Perhaps giving up on Florida is the only reasonable action, but it is not an option (for me, at least)

Last month, a science education advocate from a northern state that is quite strong in math and science told me that while he admired my efforts to change the science and math education culture in Florida, he didn’t think that real change is possible here.  This advocate is accomplished at the highest level, experienced in political interfacing with the K-12 system, and quite visible in the media.  Based on all that, I have to concede that he may be right.

Certainly my efforts are feeble.  As I admitted to an audience at a national conference in February, my conversations and those of a few colleagues with policy-makers in Florida over the last six or seven years haven’t resulted in any coordinated statewide efforts to improve STEM-readiness among K-12 students.  It’s not that such efforts never worked anywhere.  As I demonstrated to attendees at the conference, initiatives at the state level have resulted in improved preparation for STEM careers in Georgia, Nebraska, and Texas.

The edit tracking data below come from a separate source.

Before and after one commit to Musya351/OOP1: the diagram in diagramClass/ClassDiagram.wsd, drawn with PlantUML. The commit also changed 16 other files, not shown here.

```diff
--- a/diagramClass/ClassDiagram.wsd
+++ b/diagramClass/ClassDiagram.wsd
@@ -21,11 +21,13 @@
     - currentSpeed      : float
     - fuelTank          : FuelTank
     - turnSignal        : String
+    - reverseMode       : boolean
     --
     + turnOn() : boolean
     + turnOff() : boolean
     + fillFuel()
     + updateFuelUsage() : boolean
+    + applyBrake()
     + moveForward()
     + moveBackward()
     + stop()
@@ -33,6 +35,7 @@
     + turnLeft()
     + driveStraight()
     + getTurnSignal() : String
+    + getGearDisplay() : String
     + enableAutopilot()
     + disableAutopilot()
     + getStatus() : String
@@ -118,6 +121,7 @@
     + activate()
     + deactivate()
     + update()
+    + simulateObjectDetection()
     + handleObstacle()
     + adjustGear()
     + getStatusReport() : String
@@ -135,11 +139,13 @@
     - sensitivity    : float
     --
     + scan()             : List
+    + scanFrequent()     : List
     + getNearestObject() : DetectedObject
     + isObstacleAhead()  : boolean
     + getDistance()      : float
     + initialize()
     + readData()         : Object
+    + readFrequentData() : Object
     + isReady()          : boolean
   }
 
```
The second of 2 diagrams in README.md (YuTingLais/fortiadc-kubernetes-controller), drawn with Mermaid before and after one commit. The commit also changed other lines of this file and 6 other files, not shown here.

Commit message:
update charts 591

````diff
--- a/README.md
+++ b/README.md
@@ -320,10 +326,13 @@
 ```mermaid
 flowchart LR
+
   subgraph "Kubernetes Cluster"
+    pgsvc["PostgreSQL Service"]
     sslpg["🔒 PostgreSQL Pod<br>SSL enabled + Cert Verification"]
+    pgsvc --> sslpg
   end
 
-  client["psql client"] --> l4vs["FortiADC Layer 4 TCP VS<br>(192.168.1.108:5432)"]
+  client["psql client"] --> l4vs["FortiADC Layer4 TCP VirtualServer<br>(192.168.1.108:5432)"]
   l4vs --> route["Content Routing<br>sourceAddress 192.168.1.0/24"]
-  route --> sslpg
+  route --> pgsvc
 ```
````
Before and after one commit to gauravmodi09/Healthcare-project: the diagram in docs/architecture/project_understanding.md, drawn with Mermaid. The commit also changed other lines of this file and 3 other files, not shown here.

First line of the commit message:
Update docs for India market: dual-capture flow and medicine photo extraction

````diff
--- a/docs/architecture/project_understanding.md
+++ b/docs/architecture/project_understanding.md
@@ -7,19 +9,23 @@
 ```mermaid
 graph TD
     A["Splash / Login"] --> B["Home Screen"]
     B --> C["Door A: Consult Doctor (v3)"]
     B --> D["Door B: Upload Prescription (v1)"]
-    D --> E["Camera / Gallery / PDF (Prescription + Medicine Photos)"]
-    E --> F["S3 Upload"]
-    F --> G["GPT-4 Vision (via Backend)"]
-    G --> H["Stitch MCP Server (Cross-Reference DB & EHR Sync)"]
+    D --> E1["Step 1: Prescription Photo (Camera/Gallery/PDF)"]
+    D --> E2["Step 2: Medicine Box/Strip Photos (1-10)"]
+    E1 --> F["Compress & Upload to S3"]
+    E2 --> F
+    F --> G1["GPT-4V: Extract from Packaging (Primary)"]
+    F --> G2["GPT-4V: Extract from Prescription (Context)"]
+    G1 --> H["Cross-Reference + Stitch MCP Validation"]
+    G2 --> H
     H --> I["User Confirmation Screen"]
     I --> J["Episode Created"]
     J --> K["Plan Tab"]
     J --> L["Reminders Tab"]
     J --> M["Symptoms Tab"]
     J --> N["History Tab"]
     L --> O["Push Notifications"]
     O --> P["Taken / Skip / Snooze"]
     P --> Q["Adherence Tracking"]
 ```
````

But Florida’s educational leaders are just not interested.  Hostile, even.  For example, Florida’s disastrous drop in middle school math achievement as demonstrated by the 2015 NAEP exam has not prompted any action.  The financial and school grade incentives for students to take AP courses have caused only an explosion in the number of students taking social science courses like AP Human Geography.  In AP math and science, Florida remains stubbornly average.

So I’ve taken my “show”, such as it is, to lower levels, working with districts, schools and even individual teachers.  I seem incapable of throwing up my hands and turning my efforts to (say) taking more vacations.  I am only a physicist, but if there are any psychologists (professional or amateur) among the few people who read this blog they may have a diagnosis.  I will ask that they keep their diagnoses to themselves.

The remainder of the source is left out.